“I’m honored and humbled, especially since this is my first year doing kidney cancer research,” Mitchell says. “I know that there are racial differences in lung cancer, and I’m trying to see if race is a driver with kidney cancer. If there is a genetic factor, it means we can develop therapies that target the cancer in more effective ways.”
One of the innovative aspects of her upcoming research will involve looking at so-called “chromosome shattering” (the disassembly and resulting reassembly of DNA), which could explain why cancer tumors tend to be more aggressive in African Americans.
About the CDMRP:

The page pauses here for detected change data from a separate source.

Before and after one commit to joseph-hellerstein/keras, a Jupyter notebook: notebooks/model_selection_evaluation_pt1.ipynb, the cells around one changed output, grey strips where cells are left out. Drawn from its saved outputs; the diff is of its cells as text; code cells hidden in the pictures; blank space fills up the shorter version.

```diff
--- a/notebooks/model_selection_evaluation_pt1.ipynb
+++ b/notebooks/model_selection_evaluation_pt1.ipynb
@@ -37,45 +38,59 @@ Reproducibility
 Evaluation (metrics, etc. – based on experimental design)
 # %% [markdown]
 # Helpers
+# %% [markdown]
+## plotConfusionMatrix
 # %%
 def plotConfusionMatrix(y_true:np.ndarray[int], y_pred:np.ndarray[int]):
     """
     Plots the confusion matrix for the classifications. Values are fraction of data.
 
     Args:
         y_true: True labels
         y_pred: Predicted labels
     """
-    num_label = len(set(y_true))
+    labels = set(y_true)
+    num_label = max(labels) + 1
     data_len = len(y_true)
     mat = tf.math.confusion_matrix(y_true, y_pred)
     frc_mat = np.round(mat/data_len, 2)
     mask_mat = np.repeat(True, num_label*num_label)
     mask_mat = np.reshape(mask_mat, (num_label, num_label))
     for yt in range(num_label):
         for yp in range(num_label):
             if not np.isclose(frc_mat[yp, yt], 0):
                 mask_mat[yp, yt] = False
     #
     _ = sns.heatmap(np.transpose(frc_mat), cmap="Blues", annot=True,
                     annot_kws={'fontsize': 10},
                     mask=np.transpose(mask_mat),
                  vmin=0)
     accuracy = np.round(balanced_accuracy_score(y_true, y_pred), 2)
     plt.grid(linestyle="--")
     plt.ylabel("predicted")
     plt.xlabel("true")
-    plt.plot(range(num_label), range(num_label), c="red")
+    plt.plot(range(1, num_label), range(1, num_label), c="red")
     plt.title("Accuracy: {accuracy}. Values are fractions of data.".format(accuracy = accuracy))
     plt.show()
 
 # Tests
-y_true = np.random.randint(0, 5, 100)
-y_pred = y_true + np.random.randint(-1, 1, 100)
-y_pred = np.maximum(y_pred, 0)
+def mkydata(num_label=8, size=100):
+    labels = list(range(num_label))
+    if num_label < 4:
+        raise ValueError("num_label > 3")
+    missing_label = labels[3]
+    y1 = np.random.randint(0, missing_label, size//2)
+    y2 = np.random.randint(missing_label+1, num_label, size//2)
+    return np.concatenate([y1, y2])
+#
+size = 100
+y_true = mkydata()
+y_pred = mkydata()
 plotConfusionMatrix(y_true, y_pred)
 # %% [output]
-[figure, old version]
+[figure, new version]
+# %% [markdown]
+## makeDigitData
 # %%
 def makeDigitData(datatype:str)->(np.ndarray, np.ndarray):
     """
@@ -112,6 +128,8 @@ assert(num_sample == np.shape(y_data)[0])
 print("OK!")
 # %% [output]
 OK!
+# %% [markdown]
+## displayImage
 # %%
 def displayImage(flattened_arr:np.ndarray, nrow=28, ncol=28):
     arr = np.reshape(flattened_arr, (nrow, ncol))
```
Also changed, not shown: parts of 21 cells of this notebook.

The CDMRP aims to foster novel approaches to biomedical research in response to the expressed needs of its stakeholders: the American public, the military, and Congress. The CDMRP fills research gaps by funding high-impact, high-risk, and high-gain projects that other agencies may not venture to fund. While individual programs are unique in their focus, all of the programs managed by the CDMRP share the common goal of advancing paradigm-shifting research, solutions that will lead to cures or improvements in patient care, or breakthrough technologies and resources for clinical benefit. The CDMRP strives to transform health care for service members and the American public through innovative and impactful research.